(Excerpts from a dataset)

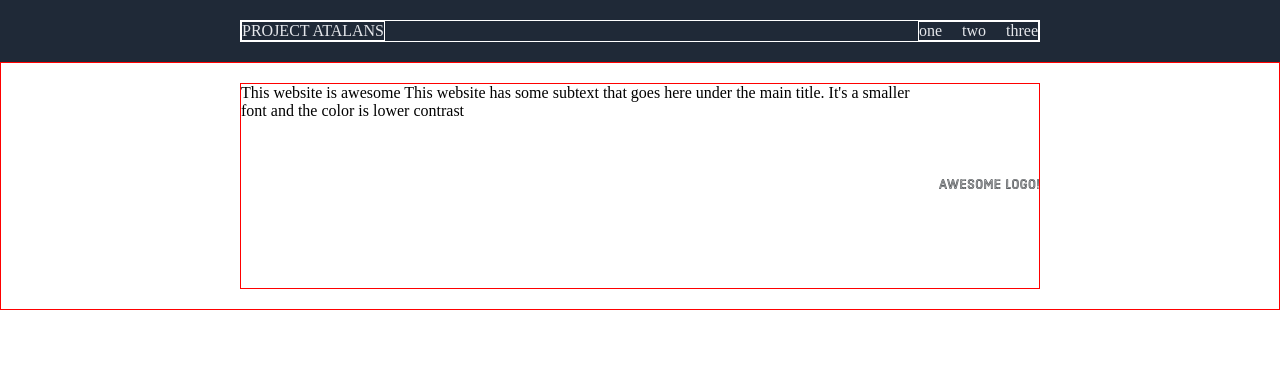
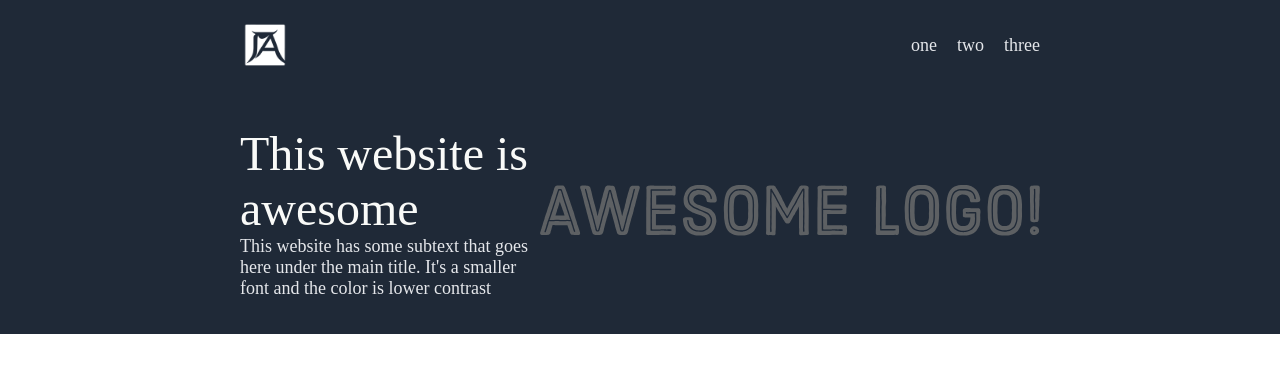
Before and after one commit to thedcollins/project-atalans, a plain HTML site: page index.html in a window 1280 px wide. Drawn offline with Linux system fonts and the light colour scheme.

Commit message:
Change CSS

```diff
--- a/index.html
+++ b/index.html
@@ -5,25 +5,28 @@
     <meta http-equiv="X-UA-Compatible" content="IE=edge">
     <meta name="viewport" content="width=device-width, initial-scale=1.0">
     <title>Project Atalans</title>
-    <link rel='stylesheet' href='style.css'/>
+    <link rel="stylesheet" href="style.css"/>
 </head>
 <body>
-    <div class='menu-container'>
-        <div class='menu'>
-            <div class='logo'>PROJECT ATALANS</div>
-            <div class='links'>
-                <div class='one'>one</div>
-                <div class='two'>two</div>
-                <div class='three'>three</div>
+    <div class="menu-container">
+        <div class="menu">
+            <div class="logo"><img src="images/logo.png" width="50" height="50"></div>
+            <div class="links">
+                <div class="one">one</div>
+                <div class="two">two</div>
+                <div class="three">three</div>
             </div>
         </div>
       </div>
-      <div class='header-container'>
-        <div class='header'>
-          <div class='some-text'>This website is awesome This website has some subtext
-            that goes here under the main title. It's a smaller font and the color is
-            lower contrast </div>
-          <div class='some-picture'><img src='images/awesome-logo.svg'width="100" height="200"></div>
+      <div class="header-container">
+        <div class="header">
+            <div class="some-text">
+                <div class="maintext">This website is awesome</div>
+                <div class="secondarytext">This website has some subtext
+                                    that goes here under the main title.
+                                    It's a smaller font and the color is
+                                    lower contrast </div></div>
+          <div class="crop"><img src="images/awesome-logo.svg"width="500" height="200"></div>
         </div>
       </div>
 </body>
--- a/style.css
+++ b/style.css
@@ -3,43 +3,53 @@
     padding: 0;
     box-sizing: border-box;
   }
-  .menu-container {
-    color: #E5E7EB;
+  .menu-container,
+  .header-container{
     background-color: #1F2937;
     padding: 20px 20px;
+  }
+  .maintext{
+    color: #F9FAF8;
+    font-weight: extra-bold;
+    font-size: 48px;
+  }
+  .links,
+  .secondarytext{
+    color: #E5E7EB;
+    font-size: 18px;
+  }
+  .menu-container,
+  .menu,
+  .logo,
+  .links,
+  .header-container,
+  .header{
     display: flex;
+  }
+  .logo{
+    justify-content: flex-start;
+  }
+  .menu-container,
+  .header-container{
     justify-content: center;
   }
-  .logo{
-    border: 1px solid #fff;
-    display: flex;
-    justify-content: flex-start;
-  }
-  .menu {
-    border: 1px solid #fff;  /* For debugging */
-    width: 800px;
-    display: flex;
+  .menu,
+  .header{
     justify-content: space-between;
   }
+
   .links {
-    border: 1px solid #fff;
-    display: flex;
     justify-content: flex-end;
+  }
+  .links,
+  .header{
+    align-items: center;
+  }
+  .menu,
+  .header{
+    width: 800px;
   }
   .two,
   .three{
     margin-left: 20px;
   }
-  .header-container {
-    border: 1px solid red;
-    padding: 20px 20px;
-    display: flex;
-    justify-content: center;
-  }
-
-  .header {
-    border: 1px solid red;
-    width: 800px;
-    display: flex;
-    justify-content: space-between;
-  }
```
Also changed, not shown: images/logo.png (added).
==
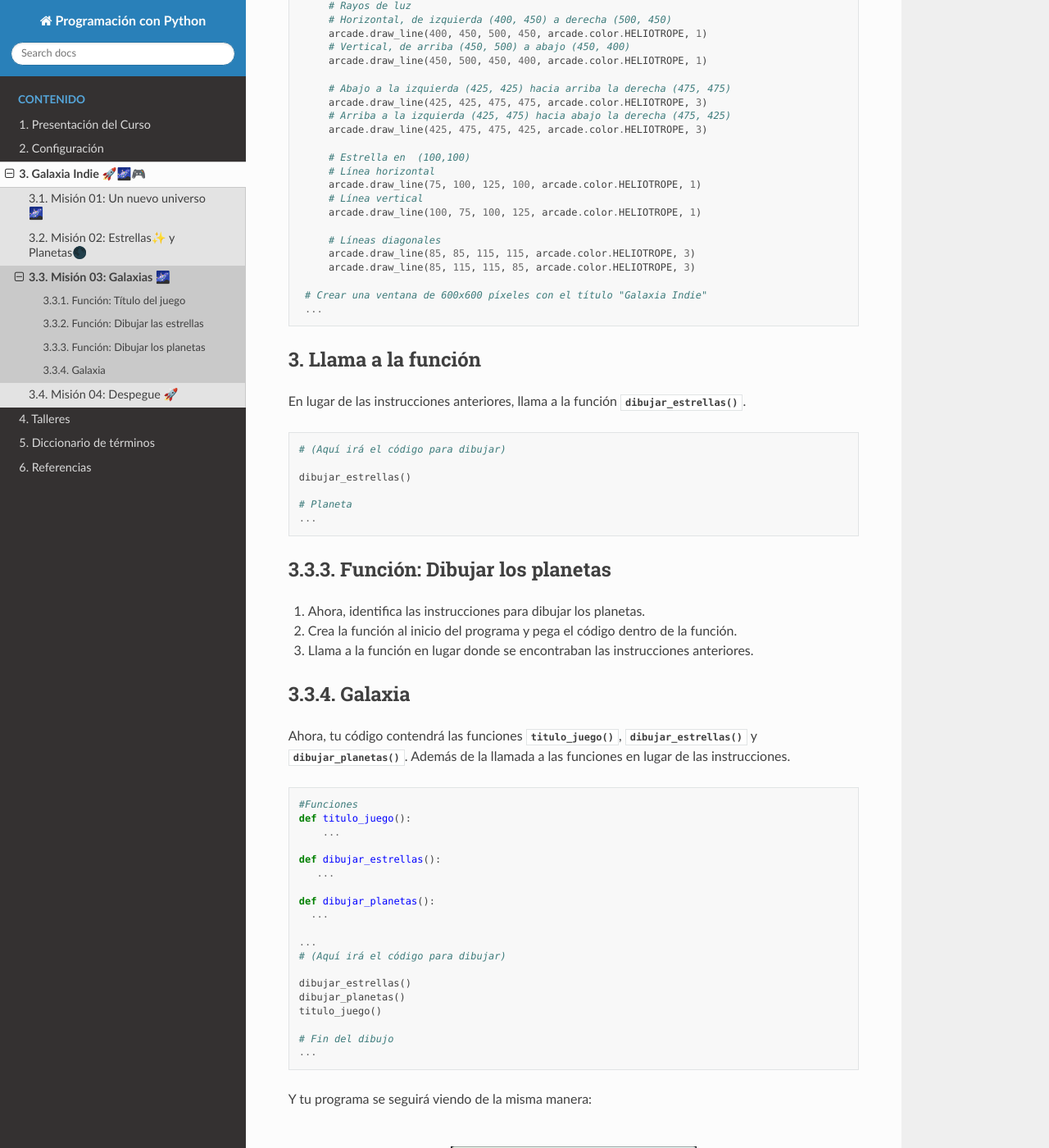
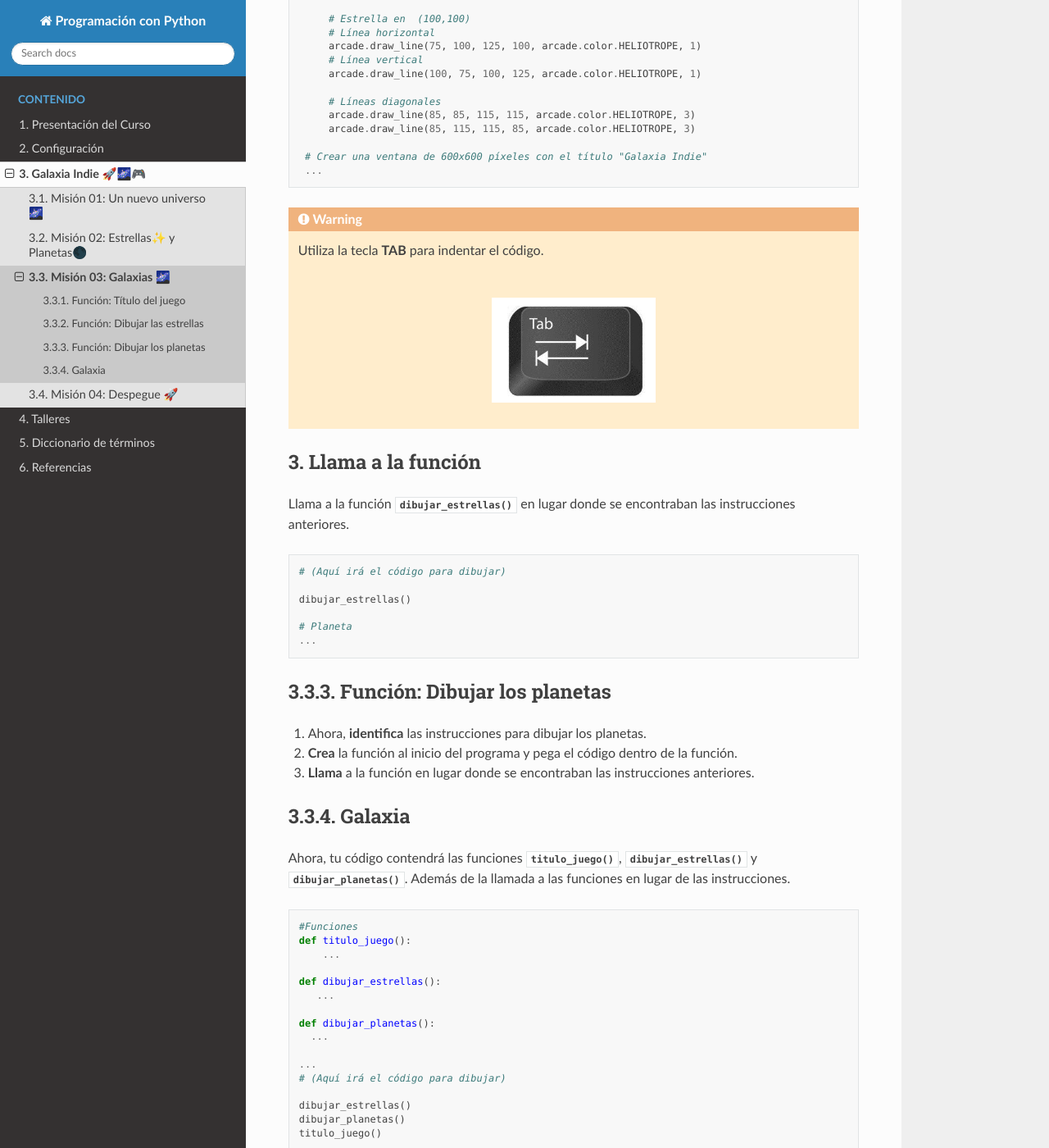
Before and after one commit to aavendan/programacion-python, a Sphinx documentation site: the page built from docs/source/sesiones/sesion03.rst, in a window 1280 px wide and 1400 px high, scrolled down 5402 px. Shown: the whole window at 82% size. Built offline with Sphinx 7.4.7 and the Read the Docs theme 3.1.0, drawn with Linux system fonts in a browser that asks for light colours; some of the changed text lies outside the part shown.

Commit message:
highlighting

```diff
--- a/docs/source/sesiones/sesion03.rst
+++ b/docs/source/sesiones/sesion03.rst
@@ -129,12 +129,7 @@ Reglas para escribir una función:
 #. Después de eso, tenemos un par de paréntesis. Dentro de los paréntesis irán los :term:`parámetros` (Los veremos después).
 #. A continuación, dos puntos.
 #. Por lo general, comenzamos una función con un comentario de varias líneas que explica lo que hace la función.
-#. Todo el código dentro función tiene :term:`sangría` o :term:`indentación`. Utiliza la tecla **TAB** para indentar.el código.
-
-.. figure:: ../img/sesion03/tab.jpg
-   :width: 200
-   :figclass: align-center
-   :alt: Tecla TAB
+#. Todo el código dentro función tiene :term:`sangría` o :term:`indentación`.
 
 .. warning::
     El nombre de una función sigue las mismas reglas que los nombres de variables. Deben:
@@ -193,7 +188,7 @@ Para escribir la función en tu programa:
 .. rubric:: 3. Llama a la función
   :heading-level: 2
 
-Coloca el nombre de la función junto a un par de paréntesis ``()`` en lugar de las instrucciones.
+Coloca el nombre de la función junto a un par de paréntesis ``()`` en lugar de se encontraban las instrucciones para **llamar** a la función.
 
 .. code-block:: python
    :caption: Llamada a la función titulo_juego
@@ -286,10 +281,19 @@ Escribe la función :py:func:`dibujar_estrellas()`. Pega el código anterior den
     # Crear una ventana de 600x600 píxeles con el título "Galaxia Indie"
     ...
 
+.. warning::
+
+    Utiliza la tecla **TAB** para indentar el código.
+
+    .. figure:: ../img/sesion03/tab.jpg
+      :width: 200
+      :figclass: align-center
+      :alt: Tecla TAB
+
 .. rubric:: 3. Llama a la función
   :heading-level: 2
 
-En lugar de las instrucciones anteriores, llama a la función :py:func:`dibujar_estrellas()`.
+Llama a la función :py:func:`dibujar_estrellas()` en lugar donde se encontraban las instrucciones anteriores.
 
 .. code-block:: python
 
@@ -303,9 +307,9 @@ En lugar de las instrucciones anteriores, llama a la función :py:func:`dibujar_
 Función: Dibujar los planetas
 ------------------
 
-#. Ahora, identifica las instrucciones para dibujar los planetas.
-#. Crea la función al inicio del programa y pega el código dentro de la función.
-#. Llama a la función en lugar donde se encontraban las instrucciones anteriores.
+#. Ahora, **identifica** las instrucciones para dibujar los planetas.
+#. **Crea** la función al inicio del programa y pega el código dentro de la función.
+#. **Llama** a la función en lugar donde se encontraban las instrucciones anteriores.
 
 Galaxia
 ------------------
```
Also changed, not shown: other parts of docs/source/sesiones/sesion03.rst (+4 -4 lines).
==
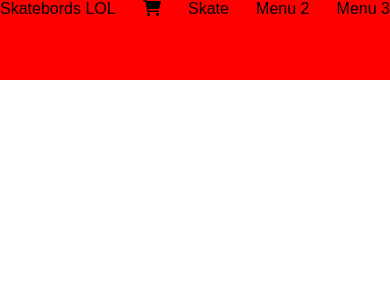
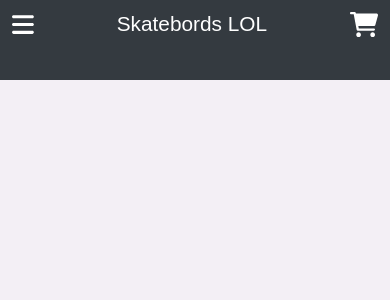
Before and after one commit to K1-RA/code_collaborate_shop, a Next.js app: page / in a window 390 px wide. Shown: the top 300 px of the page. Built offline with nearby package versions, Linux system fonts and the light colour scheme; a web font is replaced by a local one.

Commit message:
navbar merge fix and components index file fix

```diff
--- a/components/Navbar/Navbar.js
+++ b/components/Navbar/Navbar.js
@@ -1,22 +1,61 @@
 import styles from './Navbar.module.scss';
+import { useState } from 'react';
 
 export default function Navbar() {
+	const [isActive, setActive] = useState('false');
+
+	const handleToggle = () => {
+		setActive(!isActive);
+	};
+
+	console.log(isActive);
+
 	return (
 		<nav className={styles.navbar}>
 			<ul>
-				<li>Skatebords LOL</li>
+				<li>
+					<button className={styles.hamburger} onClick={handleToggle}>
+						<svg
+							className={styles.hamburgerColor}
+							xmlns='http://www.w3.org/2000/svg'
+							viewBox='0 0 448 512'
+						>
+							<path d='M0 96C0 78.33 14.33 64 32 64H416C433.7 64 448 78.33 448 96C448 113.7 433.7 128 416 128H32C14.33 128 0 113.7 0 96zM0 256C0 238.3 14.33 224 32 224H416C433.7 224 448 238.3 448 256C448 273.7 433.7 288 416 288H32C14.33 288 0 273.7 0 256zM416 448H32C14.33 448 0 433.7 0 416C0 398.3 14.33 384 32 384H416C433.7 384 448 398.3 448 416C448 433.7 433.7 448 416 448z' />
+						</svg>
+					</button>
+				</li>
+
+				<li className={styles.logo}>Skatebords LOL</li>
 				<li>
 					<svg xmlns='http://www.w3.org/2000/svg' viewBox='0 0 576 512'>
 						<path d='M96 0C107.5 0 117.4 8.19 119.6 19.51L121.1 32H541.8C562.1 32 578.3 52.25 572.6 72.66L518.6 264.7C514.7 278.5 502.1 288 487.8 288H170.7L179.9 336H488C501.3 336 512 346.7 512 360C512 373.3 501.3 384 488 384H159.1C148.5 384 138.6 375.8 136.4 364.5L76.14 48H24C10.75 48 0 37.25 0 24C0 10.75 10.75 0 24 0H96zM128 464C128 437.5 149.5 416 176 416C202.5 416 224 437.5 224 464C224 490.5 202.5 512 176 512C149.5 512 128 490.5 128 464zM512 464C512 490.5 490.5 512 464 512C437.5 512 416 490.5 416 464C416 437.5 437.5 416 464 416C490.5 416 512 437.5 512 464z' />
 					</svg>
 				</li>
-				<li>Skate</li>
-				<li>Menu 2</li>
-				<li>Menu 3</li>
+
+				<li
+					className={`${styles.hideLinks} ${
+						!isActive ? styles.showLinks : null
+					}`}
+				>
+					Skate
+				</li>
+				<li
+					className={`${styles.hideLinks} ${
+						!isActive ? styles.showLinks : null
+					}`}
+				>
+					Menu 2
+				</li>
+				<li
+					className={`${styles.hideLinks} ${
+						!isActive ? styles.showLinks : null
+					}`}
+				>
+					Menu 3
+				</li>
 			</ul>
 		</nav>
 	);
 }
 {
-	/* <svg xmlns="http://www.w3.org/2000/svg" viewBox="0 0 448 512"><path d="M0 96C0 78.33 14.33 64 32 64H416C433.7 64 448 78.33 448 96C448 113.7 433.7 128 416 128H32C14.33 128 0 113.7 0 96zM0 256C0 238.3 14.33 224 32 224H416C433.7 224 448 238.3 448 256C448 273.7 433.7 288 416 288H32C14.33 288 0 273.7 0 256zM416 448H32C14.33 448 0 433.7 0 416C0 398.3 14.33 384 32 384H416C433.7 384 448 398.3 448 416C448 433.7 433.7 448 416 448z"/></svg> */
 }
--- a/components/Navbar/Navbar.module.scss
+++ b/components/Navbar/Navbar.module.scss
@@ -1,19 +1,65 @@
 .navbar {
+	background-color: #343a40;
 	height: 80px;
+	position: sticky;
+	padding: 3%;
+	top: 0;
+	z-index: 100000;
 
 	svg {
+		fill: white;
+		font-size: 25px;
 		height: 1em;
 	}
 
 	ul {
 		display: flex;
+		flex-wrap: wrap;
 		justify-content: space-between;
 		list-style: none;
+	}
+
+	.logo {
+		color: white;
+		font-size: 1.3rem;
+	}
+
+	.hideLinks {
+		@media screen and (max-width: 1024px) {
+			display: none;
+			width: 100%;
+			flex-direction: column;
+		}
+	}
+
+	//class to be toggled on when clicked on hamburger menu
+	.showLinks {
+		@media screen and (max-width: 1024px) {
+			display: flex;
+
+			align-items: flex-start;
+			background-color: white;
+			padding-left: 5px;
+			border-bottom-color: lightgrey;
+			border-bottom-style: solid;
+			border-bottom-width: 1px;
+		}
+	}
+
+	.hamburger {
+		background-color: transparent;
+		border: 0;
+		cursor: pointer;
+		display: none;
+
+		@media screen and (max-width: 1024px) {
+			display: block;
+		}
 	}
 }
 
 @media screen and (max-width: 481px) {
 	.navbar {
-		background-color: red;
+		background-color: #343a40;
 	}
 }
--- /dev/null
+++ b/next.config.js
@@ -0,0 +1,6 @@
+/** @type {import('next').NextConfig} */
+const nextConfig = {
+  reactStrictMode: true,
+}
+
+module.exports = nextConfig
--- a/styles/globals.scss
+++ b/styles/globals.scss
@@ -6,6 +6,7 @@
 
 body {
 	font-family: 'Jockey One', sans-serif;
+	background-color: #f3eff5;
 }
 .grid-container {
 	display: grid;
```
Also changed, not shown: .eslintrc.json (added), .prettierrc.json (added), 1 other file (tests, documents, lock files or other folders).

EXERCISE PROMPT> Scan the records above and report every line with the string "white".

PROBLEM SOLUTION>
+		fill: white;
+		color: white;
+			background-color: white;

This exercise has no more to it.